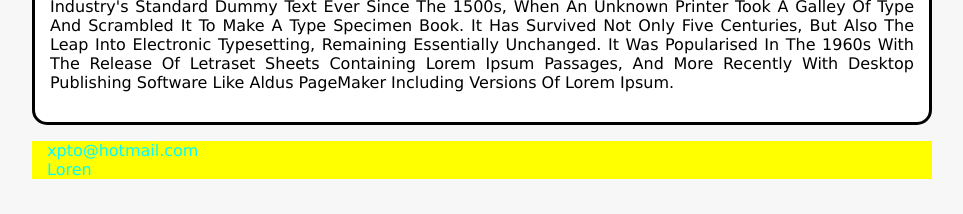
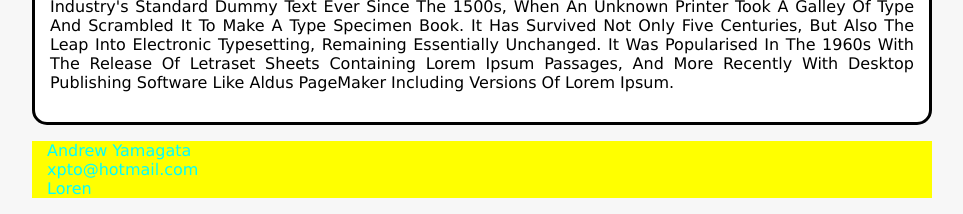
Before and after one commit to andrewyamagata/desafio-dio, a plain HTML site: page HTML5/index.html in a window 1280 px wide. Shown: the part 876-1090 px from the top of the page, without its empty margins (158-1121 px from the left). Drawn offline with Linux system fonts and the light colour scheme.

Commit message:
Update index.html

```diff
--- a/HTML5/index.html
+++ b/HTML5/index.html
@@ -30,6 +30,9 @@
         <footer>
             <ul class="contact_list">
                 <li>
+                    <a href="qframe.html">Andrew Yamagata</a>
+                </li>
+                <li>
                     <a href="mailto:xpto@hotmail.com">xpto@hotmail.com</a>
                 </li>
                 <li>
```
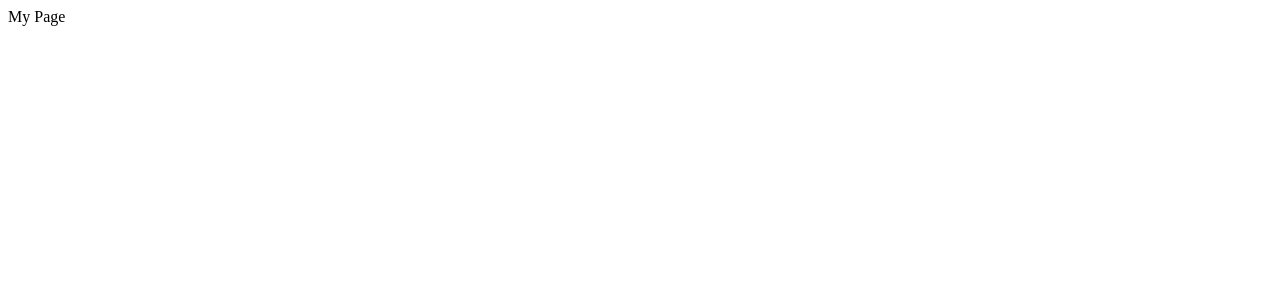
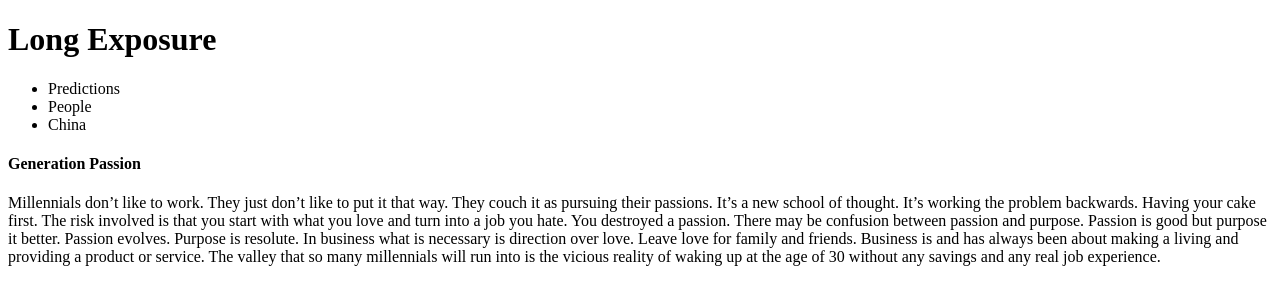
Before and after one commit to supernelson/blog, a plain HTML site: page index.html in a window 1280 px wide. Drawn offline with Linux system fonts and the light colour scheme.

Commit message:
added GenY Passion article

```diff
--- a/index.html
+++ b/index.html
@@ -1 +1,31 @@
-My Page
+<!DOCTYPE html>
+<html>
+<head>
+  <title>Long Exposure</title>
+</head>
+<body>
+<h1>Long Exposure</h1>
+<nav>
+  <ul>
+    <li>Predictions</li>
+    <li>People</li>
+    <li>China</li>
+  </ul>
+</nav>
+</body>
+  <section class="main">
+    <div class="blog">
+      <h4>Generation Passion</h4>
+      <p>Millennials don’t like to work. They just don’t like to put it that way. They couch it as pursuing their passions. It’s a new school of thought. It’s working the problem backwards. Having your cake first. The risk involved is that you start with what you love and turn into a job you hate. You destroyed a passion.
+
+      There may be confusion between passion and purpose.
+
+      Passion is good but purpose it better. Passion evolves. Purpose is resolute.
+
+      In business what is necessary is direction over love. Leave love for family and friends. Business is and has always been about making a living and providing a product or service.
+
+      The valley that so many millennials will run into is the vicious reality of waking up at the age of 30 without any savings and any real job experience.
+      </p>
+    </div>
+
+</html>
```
------------------------------------------------------------------------
[Work required]:
With the pictures removed, return the full listing exactly as given.

[Solution for this task]:
Before and after one commit to andrewyamagata/desafio-dio, a plain HTML site: page HTML5/index.html in a window 1280 px wide. Shown: the part 876-1090 px from the top of the page, without its empty margins (158-1121 px from the left). Drawn offline with Linux system fonts and the light colour scheme.

Commit message:
Update index.html

```diff
--- a/HTML5/index.html
+++ b/HTML5/index.html
@@ -30,6 +30,9 @@
         <footer>
             <ul class="contact_list">
                 <li>
+                    <a href="qframe.html">Andrew Yamagata</a>
+                </li>
+                <li>
                     <a href="mailto:xpto@hotmail.com">xpto@hotmail.com</a>
                 </li>
                 <li>
```
Before and after one commit to supernelson/blog, a plain HTML site: page index.html in a window 1280 px wide. Drawn offline with Linux system fonts and the light colour scheme.

Commit message:
added GenY Passion article

```diff
--- a/index.html
+++ b/index.html
@@ -1 +1,31 @@
-My Page
+<!DOCTYPE html>
+<html>
+<head>
+  <title>Long Exposure</title>
+</head>
+<body>
+<h1>Long Exposure</h1>
+<nav>
+  <ul>
+    <li>Predictions</li>
+    <li>People</li>
+    <li>China</li>
+  </ul>
+</nav>
+</body>
+  <section class="main">
+    <div class="blog">
+      <h4>Generation Passion</h4>
+      <p>Millennials don’t like to work. They just don’t like to put it that way. They couch it as pursuing their passions. It’s a new school of thought. It’s working the problem backwards. Having your cake first. The risk involved is that you start with what you love and turn into a job you hate. You destroyed a passion.
+
+      There may be confusion between passion and purpose.
+
+      Passion is good but purpose it better. Passion evolves. Purpose is resolute.
+
+      In business what is necessary is direction over love. Leave love for family and friends. Business is and has always been about making a living and providing a product or service.
+
+      The valley that so many millennials will run into is the vicious reality of waking up at the age of 30 without any savings and any real job experience.
+      </p>
+    </div>
+
+</html>
```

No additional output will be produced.